> _SUPPLIED DATA_:
- - - - -

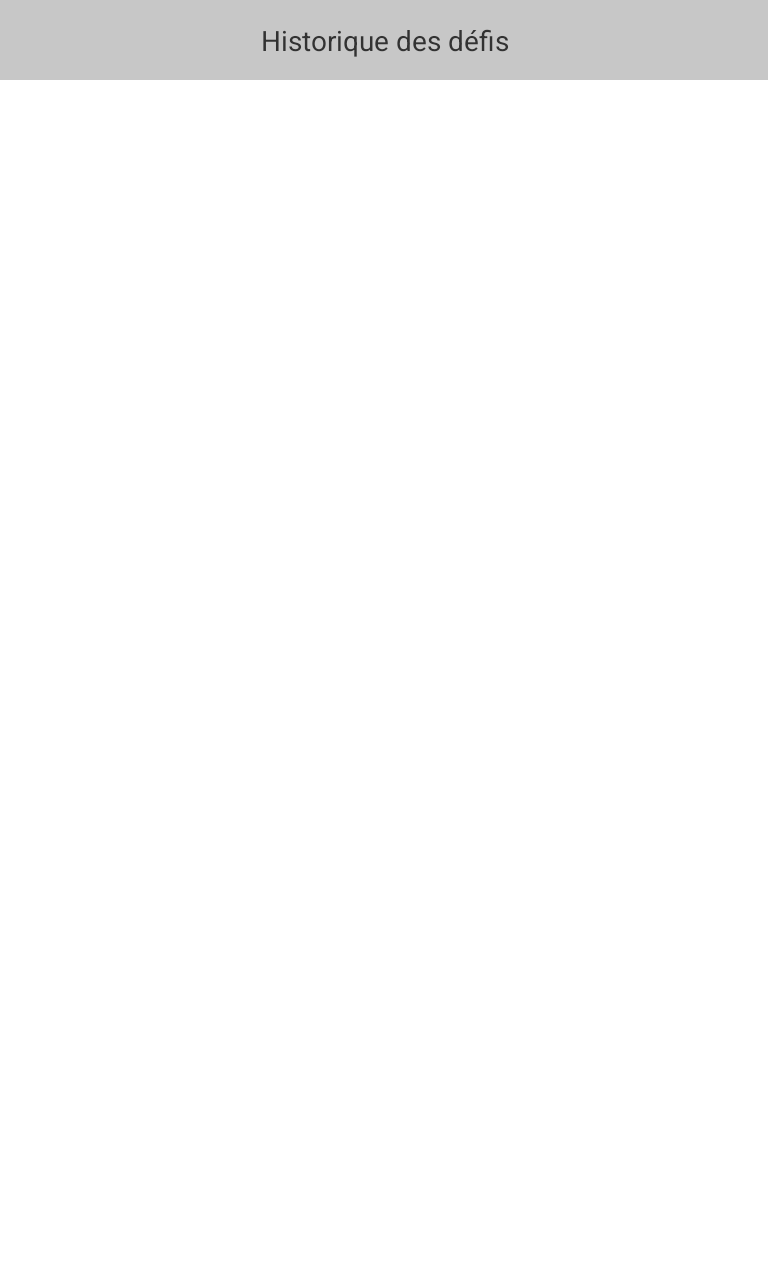
Repository: dekeym/Projet-IHM
Layout: WorkSpace/ChallengeMe/res/layout/fragment_historic.xml
An editor plug-in stored every save of this project. The layout is shown before and after a run of saves, followed by the edit.
It is drawn on a 768 x 1280 px phone screen (xhdpi) without system bars, with theme android:Theme.Holo.Light.DarkActionBar; the app's code is not run. Lists and similar views that code fills are empty.

Above is the layout before, as saved 2014-12-18 00:09:02.

### WorkSpace/ChallengeMe/res/layout/fragment_historic.xml
<?xml version="1.0" encoding="utf-8"?>
<RelativeLayout xmlns:android="http://schemas.android.com/apk/res/android"
    android:layout_width="match_parent"
    android:layout_height="match_parent"
    android:orientation="vertical" >

    <TextView
        android:id="@+id/userHistoryTitle"
        android:layout_width="478dp"
        android:layout_height="40dp"
        android:layout_alignParentLeft="true"
        android:layout_below="@+id/mainTitle"
        android:background="#c7c7c7"
        android:gravity="center"
        android:text="Historique des entraînements"
        android:textSize="14sp" />

    <TextView
        android:id="@+id/teamHistoryTitle"
        android:layout_width="478dp"
        android:layout_height="40dp"
        android:layout_alignParentRight="true"
        android:layout_below="@+id/mainTitle"
        android:background="#c7c7c7"
        android:gravity="center"
        android:text="Historique des défis"
        android:textSize="14sp" />

    <ListView
        android:id="@+id/listUserHistory"
        android:layout_width="match_parent"
        android:layout_height="wrap_content"
        android:layout_above="@+id/history"
        android:layout_alignRight="@+id/userHistoryTitle"
        android:layout_below="@+id/userHistoryTitle" >

    </ListView>

    <ListView
        android:id="@+id/listTeamHistory"
        android:layout_width="match_parent"
        android:layout_height="wrap_content"
        android:layout_above="@+id/history"
        android:layout_alignLeft="@+id/teamHistoryTitle"
        android:layout_alignParentRight="true"
        android:layout_alignTop="@+id/listUserHistory" >

    </ListView>

</RelativeLayout>

After the next 2 saves:
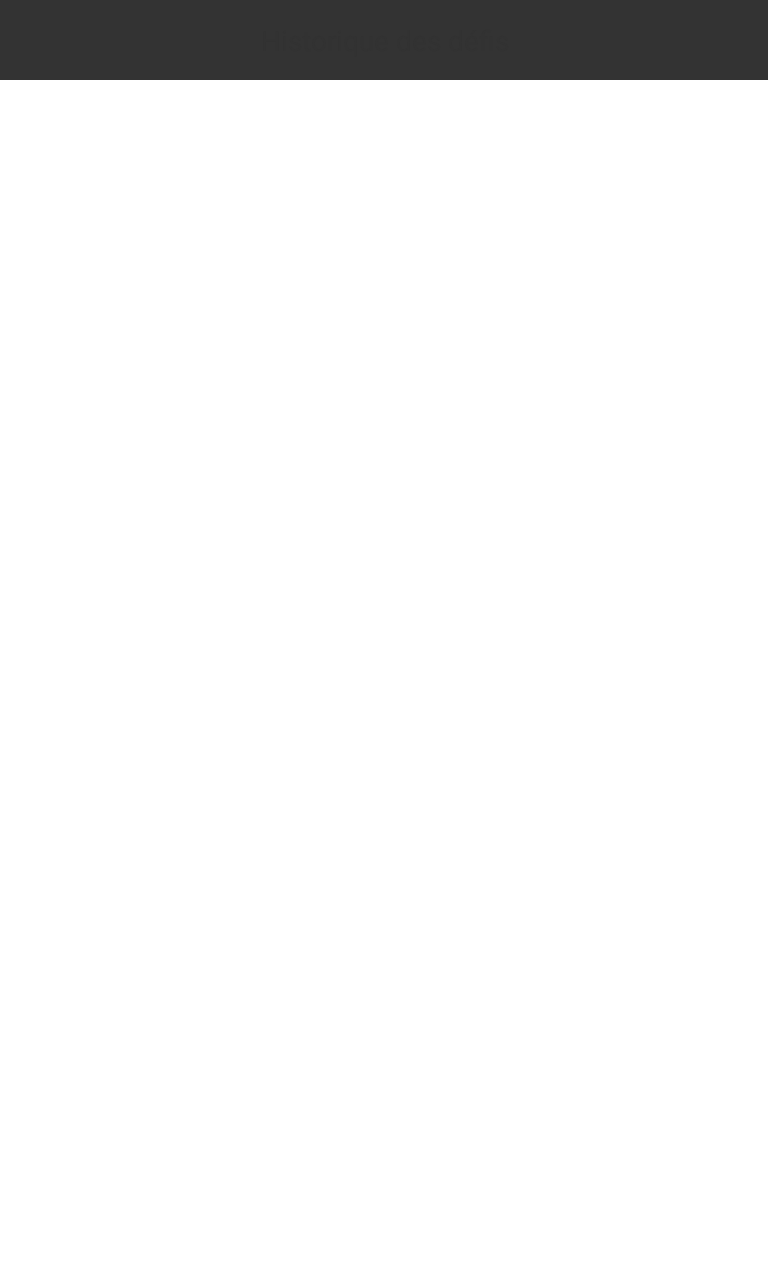
The 2 saves are shown as one change because 1 did not build or start.
The last was saved 39 s later.
--- a/WorkSpace/ChallengeMe/res/layout/fragment_historic.xml
+++ b/WorkSpace/ChallengeMe/res/layout/fragment_historic.xml
@@ -10,7 +10,7 @@
         android:layout_height="40dp"
         android:layout_alignParentLeft="true"
         android:layout_below="@+id/mainTitle"
-        android:background="#c7c7c7"
+        android:background="#333333"
         android:gravity="center"
         android:text="Historique des entraînements"
         android:textSize="14sp" />
@@ -21,7 +21,7 @@
         android:layout_height="40dp"
         android:layout_alignParentRight="true"
         android:layout_below="@+id/mainTitle"
-        android:background="#c7c7c7"
+        android:background="#333333"
         android:gravity="center"
         android:text="Historique des défis"
         android:textSize="14sp" />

- - - - -

> _TRY IT_:
After removing the pictures, restate the whole listing above word for word.

> _SOLUTION FOR THIS PROBLEM_:
Repository: dekeym/Projet-IHM
Layout: WorkSpace/ChallengeMe/res/layout/fragment_historic.xml
An editor plug-in stored every save of this project. The layout is shown before and after a run of saves, followed by the edit.
It is drawn on a 768 x 1280 px phone screen (xhdpi) without system bars, with theme android:Theme.Holo.Light.DarkActionBar; the app's code is not run. Lists and similar views that code fills are empty.

Above is the layout before, as saved 2014-12-18 00:09:02.

### WorkSpace/ChallengeMe/res/layout/fragment_historic.xml
<?xml version="1.0" encoding="utf-8"?>
<RelativeLayout xmlns:android="http://schemas.android.com/apk/res/android"
    android:layout_width="match_parent"
    android:layout_height="match_parent"
    android:orientation="vertical" >

    <TextView
        android:id="@+id/userHistoryTitle"
        android:layout_width="478dp"
        android:layout_height="40dp"
        android:layout_alignParentLeft="true"
        android:layout_below="@+id/mainTitle"
        android:background="#c7c7c7"
        android:gravity="center"
        android:text="Historique des entraînements"
        android:textSize="14sp" />

    <TextView
        android:id="@+id/teamHistoryTitle"
        android:layout_width="478dp"
        android:layout_height="40dp"
        android:layout_alignParentRight="true"
        android:layout_below="@+id/mainTitle"
        android:background="#c7c7c7"
        android:gravity="center"
        android:text="Historique des défis"
        android:textSize="14sp" />

    <ListView
        android:id="@+id/listUserHistory"
        android:layout_width="match_parent"
        android:layout_height="wrap_content"
        android:layout_above="@+id/history"
        android:layout_alignRight="@+id/userHistoryTitle"
        android:layout_below="@+id/userHistoryTitle" >

    </ListView>

    <ListView
        android:id="@+id/listTeamHistory"
        android:layout_width="match_parent"
        android:layout_height="wrap_content"
        android:layout_above="@+id/history"
        android:layout_alignLeft="@+id/teamHistoryTitle"
        android:layout_alignParentRight="true"
        android:layout_alignTop="@+id/listUserHistory" >

    </ListView>

</RelativeLayout>

After the next 2 saves:
The 2 saves are shown as one change because 1 did not build or start.
The last was saved 39 s later.
--- a/WorkSpace/ChallengeMe/res/layout/fragment_historic.xml
+++ b/WorkSpace/ChallengeMe/res/layout/fragment_historic.xml
@@ -10,7 +10,7 @@
         android:layout_height="40dp"
         android:layout_alignParentLeft="true"
         android:layout_below="@+id/mainTitle"
-        android:background="#c7c7c7"
+        android:background="#333333"
         android:gravity="center"
         android:text="Historique des entraînements"
         android:textSize="14sp" />
@@ -21,7 +21,7 @@
         android:layout_height="40dp"
         android:layout_alignParentRight="true"
         android:layout_below="@+id/mainTitle"
-        android:background="#c7c7c7"
+        android:background="#333333"
         android:gravity="center"
         android:text="Historique des défis"
         android:textSize="14sp" />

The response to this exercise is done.